March 27, 2010

Architecting multiple context systems

Filed under: Uncategorized — charliealfred @ 6:18 pm

Today,  many systems need to be designed to work in many different contexts.  Consider GPS technology as an example.  GPS receivers support a wide range of applications, from driving to hiking, to the autonomous operation of farm or mining equipment.  The needs for accuracy and availability vary widely across these applications.  In addition, GPS receivers must be designed to operate in a variety of weather conditions, with a variety of natural and man-made obstructions.  How do you balance these benefits and challenges if you are designing software that uses GPS technology?

A context is a collection of stakeholders who share a similar set of perceptions, priorities, and desired outcomes, and who are subjected to a similar set of conditions and forces.  In the above example, different GPS applications contexts include: a) autmobile drivers, b) hikers, c) boaters, d) automatic farm equipment (e.g. unattended corn or wheat harvesters), e) automated ore removal vehicles in mines, etc.  Automated farm equipment or mining users need accuracy of a few feet.  Automobile drivers require enough precision to match them to the correct road.  Hikers often hike in forests or canyons which block signals from GPS sattelites. 

When applications are deployed in a single context, environmental conditions and stakeholder perceptions usually converge, and this convergence helps to resolve tradeoffs.  However, whenever multiple contexts come into play, the tradeoffs are less clear and the design decisions become more difficult.  The following article, recently published in Issue 23 of Microsoft Architecture Journal provides some thoughts about how to address this type of problem.


1 Comment

  1. Nice information.
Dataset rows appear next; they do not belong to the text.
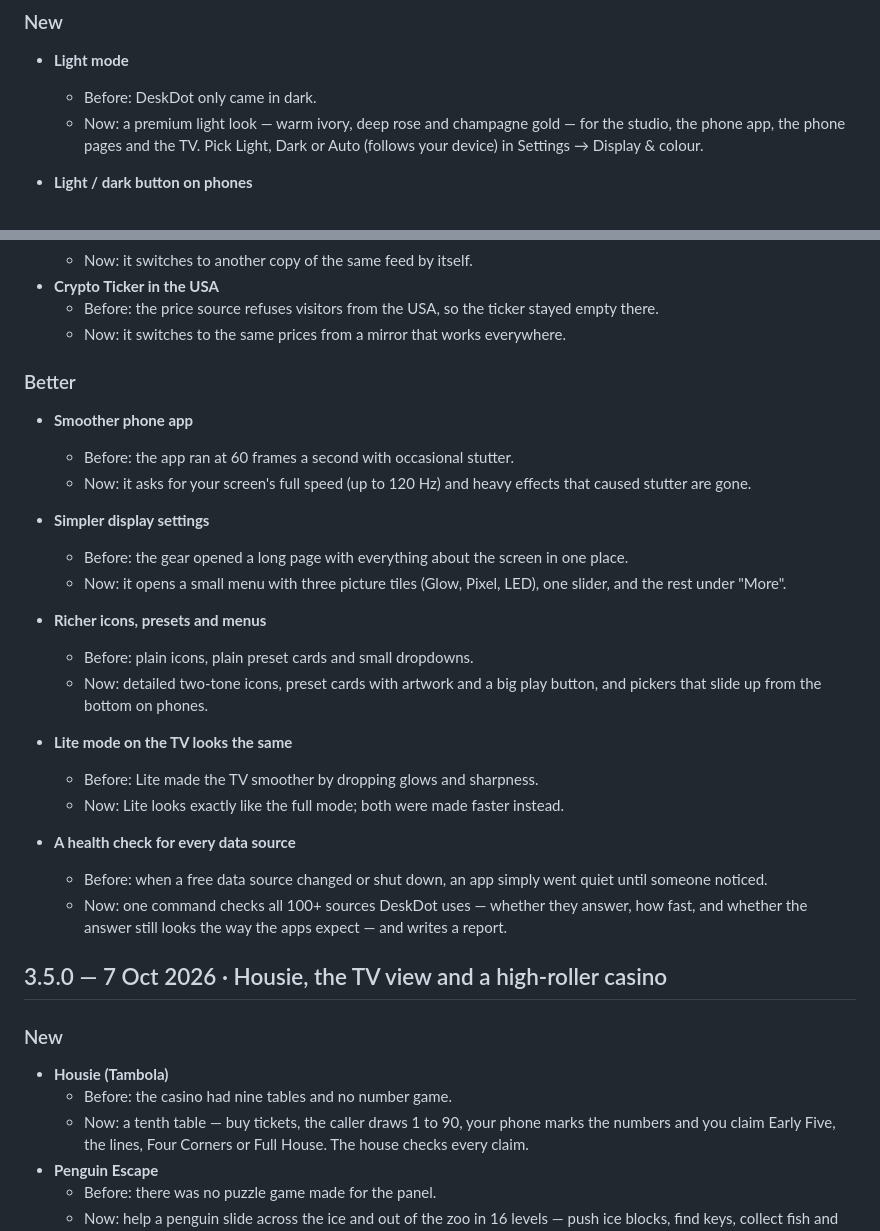
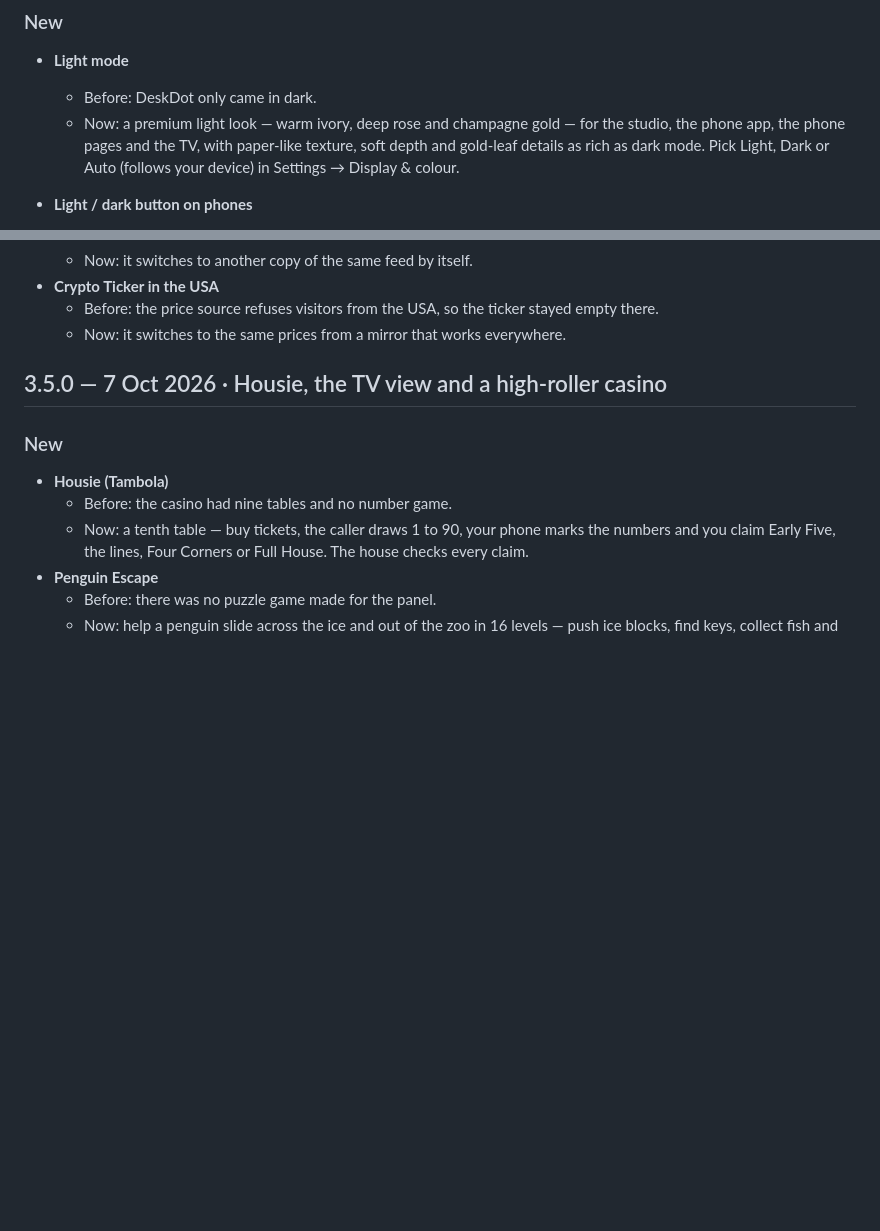
Before and after one commit to shivpatel2468/idotmatrix, a Markdown page: WHATS_NEW.md, 2 parts joined by grey strips. Drawn GitHub-style; blank space fills up the shorter version.

```diff
--- a/WHATS_NEW.md
+++ b/WHATS_NEW.md
@@ -18,7 +18,8 @@ is in [CHANGELOG.md](CHANGELOG.md).)
 - **Light mode**
   - Before: DeskDot only came in dark.
   - Now: a premium light look — warm ivory, deep rose and champagne gold — for the studio, the phone app, the
-    phone pages and the TV. Pick Light, Dark or Auto (follows your device) in Settings → Display & colour.
+    phone pages and the TV, with paper-like texture, soft depth and gold-leaf details as rich as dark mode. Pick Light,
+    Dark or Auto (follows your device) in Settings → Display & colour.
 - **Light / dark button on phones**
   - Before: you had to dig into Settings to change the look.
   - Now: a small round button in the bottom-left corner switches light and dark with one tap (hold it for Auto). The
@@ -120,27 +142,6 @@ is in [CHANGELOG.md](CHANGELOG.md).)
 - **Crypto Ticker in the USA**
   - Before: the price source refuses visitors from the USA, so the ticker stayed empty there.
   - Now: it switches to the same prices from a mirror that works everywhere.
-
-### Better
-
-- **Smoother phone app**
-  - Before: the app ran at 60 frames a second with occasional stutter.
-  - Now: it asks for your screen's full speed (up to 120 Hz) and heavy effects that caused stutter are gone.
-- **Simpler display settings**
-  - Before: the gear opened a long page with everything about the screen in one place.
-  - Now: it opens a small menu with three picture tiles (Glow, Pixel, LED), one slider, and the rest under "More".
-- **Richer icons, presets and menus**
-  - Before: plain icons, plain preset cards and small dropdowns.
-  - Now: detailed two-tone icons, preset cards with artwork and a big play button, and pickers that slide up from
-    the bottom on phones.
-- **Lite mode on the TV looks the same**
-  - Before: Lite made the TV smoother by dropping glows and sharpness.
-  - Now: Lite looks exactly like the full mode; both were made faster instead.
-
-- **A health check for every data source**
-  - Before: when a free data source changed or shut down, an app simply went quiet until someone noticed.
-  - Now: one command checks all 100+ sources DeskDot uses — whether they answer, how fast, and whether the answer
-    still looks the way the apps expect — and writes a report.
 
 ## 3.5.0 — 7 Oct 2026 · Housie, the TV view and a high-roller casino
 
```
Also changed, not shown: other parts of WHATS_NEW.md (+21 -0 lines), CHANGELOG.md (+31 -1 lines), README.md (+7 -2 lines).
Paul from West Bridgford

    Comment by Arnold — March 1, 2011 @ 12:18 pm

RSS feed for comments on this post.

Create a free website or blog at

%d bloggers like this: